Orlando Bloom and Miranda Kerr are amongst the most photogenic couples to split soon after becoming parents but they certainly aren’t the only ones. The first years of parenthood are notoriously tough on romantic relationships and, without the stamina of Legolas and heart of Will Turner, many have stumbled.
However, the arrival of a first born doesn’t just rock a marriage, it changes everything. In the five years after the birth of a first child, parents who had previously relished work find that, though their job hasn’t changed, it is now much less satisfying.
A successful product launch or system implementation barely registers compared to the wails of a demanding little girl and focusing on anything is tricky when you’re wondering if that cough is a symptom of pneumonia and your son should be in A&E.
Then there’s the sleep. Surgeons make 22pc more errors when they’re tired, reveals Noreena Hertz in her enlightening book, ‘Eyes wide open’. After several nights of less than five uninterrupted hours sleep, our decision-making abilities are the same as if we were drunk. Five hours sleep? As new parents, most of us don’t get enough even to dream about it.
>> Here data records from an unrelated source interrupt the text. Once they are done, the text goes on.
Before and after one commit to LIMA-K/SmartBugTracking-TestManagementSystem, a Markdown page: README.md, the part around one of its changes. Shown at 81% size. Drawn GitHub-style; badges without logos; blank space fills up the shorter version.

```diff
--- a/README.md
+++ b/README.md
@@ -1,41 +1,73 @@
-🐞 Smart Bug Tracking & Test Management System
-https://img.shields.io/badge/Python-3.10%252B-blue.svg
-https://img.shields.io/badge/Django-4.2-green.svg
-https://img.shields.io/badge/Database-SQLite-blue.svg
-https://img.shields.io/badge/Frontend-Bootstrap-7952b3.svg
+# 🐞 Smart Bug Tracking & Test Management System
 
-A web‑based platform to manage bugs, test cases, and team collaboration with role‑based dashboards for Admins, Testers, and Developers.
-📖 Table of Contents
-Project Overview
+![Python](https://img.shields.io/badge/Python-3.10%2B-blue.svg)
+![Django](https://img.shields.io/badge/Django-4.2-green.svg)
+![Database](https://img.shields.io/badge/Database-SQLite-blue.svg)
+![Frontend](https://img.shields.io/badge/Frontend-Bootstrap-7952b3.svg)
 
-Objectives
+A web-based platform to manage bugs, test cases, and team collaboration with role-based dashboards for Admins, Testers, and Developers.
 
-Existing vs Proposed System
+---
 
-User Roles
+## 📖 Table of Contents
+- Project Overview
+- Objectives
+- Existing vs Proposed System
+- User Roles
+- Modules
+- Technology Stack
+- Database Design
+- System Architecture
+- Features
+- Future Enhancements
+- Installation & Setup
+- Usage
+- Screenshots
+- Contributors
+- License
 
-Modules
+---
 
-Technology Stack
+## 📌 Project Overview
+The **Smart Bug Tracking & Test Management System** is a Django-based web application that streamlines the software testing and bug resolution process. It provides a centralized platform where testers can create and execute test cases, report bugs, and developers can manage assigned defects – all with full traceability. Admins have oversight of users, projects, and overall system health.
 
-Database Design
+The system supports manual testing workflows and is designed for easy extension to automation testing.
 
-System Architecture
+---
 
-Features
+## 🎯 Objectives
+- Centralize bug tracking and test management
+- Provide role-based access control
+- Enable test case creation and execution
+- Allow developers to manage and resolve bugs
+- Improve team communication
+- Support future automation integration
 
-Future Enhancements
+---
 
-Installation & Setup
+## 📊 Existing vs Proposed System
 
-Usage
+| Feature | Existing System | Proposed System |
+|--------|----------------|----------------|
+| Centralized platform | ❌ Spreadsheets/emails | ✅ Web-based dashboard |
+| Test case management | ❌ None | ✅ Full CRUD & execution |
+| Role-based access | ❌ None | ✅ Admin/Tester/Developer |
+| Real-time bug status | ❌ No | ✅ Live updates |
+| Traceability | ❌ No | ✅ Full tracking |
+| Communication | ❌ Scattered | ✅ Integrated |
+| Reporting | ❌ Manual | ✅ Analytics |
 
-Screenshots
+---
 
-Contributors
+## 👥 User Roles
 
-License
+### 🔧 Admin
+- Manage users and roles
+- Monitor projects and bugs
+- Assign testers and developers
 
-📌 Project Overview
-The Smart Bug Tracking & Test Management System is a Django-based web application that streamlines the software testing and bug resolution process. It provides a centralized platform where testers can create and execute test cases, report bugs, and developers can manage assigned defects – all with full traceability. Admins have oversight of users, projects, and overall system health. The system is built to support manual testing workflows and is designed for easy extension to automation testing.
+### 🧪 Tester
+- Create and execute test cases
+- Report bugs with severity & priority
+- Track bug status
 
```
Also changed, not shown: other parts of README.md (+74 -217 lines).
Well-meaning employers respond with practical fixes: generous maternity policy, flexi-working and, in more enlightened companies such as Addison Lee, an office crèche. Only it doesn’t quite cut it. Almost all employed parents say they get stressed trying to balance responsibilities at work with those at home. Most also complain that their employer doesn’t seem to care.
Fortunately, there is a simple solution that doesn’t just help parents but helps parents help themselves. It can increase commitment up to fourfold, build practical skills that make employees more productive and reduce the amount of time workers take off because of child-related issues at home.
For those companies who have a genuine interest in social responsibility, there is no surer way to improve social mobility. Even better, it is extremely popular: 85% of working parents say they want it.
The answer is a workplace parenting programme that teaches how to be a better parent. Research over the last few decades has brought far greater precision to what constitutes good parenting.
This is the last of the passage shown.